Choroidal thickness in geographic atrophy secondary to age-related macular degeneration.
Lindner M., Bezatis A., Czauderna J., Becker E., Brinkmann CK., Schmitz-Valckenberg S., Fimmers R., Holz FG., Fleckenstein M.

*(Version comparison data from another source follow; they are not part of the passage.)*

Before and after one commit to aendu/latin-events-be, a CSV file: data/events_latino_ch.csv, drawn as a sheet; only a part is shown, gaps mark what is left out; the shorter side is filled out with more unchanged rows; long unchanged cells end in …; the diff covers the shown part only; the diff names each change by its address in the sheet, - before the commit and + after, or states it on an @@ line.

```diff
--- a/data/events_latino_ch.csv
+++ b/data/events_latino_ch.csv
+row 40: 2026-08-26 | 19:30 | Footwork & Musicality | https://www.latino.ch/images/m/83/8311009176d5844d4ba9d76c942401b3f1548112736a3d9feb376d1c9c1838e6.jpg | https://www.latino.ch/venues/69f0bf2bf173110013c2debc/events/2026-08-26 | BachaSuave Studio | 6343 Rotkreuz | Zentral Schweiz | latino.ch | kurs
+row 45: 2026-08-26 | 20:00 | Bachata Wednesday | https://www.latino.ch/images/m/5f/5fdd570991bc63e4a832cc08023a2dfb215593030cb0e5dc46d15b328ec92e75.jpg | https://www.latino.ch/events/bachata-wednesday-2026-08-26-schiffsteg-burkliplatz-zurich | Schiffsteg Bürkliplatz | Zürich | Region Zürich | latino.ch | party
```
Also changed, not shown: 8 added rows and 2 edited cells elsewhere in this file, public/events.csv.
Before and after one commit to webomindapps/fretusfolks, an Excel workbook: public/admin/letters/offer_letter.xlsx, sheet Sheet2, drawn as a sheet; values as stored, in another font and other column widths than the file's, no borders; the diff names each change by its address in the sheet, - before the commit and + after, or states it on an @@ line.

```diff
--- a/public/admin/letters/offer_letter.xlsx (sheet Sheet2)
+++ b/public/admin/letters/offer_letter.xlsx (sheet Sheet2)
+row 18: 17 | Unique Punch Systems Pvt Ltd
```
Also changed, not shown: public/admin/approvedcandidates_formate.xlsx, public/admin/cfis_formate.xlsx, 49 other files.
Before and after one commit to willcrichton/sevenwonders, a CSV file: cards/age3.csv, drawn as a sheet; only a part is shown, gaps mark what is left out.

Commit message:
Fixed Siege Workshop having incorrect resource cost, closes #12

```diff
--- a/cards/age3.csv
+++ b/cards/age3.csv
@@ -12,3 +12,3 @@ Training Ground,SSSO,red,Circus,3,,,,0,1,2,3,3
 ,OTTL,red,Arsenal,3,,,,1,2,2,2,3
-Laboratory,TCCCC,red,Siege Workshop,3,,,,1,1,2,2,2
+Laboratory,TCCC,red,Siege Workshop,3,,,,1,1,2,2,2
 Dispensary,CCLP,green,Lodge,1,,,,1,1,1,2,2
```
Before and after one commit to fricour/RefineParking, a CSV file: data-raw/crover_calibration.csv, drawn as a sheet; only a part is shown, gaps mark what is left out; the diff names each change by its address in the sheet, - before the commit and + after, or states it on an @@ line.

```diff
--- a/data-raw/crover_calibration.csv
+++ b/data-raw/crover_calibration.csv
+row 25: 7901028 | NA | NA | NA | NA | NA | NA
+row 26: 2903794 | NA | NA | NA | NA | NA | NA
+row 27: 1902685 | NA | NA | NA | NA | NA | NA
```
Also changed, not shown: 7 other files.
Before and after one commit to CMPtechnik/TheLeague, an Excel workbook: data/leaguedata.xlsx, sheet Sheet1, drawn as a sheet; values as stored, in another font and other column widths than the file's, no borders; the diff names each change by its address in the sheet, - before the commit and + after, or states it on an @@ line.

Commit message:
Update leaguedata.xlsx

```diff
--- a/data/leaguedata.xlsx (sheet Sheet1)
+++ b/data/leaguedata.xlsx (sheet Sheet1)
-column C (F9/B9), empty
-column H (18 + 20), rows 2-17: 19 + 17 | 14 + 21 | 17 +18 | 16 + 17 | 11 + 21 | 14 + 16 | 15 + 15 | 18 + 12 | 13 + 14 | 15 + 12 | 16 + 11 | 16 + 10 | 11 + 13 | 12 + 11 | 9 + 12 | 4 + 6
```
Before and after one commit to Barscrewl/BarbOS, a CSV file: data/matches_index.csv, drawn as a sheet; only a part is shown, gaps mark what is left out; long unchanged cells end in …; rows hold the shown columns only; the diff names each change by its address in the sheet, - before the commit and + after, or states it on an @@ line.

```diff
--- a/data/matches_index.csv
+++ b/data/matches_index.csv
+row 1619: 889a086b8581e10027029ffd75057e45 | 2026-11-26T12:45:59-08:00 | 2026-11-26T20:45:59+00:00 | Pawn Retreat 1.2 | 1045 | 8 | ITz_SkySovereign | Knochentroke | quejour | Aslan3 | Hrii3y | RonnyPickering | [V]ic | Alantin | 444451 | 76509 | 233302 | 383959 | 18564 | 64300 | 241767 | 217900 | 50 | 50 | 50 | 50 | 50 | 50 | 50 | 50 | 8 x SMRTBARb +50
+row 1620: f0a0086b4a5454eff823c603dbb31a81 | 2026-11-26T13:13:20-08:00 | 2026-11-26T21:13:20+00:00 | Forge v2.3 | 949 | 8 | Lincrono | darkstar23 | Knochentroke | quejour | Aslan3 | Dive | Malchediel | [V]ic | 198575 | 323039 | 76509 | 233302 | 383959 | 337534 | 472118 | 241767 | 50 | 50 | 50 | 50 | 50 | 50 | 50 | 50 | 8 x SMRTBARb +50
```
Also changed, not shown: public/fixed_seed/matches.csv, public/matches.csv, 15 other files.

PURPOSE: To analyze choroidal thickness (CT) in eyes with geographic atrophy (GA) secondary to age-related macular degeneration (AMD). METHODS: A total of 72 eyes of 72 patients (mean age, 75.97 ± 7.09 years) with GA and 37 eyes of 37 healthy controls (73.89 ± 6.19 years) were examined by confocal scanning laser ophthalmoscopy and enhanced depth imaging (EDI) spectral-domain optical coherence tomography. Choroidal thickness was measured at 25 defined points in horizontal and vertical scans. Geographic atrophy size was determined in fundus autofluorescence (FAF) images and GA subtypes were classified based on abnormal FAF in the perilesional zone. RESULTS: In GA, subfoveal CT (fCT) was significantly thinner compared to controls (173.03 ± 90.22 vs. 253.95 ± 69.19 μm, P < 0.001). Analysis of averaged measurements of all 25 points obtained per patient (mCT) revealed similar results (162.07 ± 76.26 vs. 228.00 ± 66.24 μm, P < 0.001). Spatial differences in CT between both groups were largest superior to the fovea. Addressing "diffuse-trickling" (n = 15) and "non-diffuse-trickling" (n = 57) GA independently, fCT was 114.67 ± 43.32 and 188.39 ± 93.26 μm, respectively (P = 0.002), with both groups being significantly thinner than controls (P < 0.001 for "diffuse-trickling" and P < 0.001 for "?non-diffuse-trickling"). Similar results were obtained for mCT, which was 110.21 ± 29.66 μm in "diffuse-trickling," 175.72 ± 79.02 μm in "?non-diffuse-trickling" and 228.00 ± 66.24 μm in controls. Differences were significant with P = 0.002 between both GA groups and P ≤ 0.001 toward controls for each GA group. CONCLUSIONS: The results indicate that the choroid in eyes with GA is thinner compared to normal eyes of similar age. Hereby, the extent of thinning is most pronounced in a specific subtype of GA identified by FAF imaging ("diffuse trickling"). Such GA subtype-related differences in choroidal thickness may reflect heterogeneity in the pathogenesis of disease. (ClinicalTrials.gov number, NCT02051998.).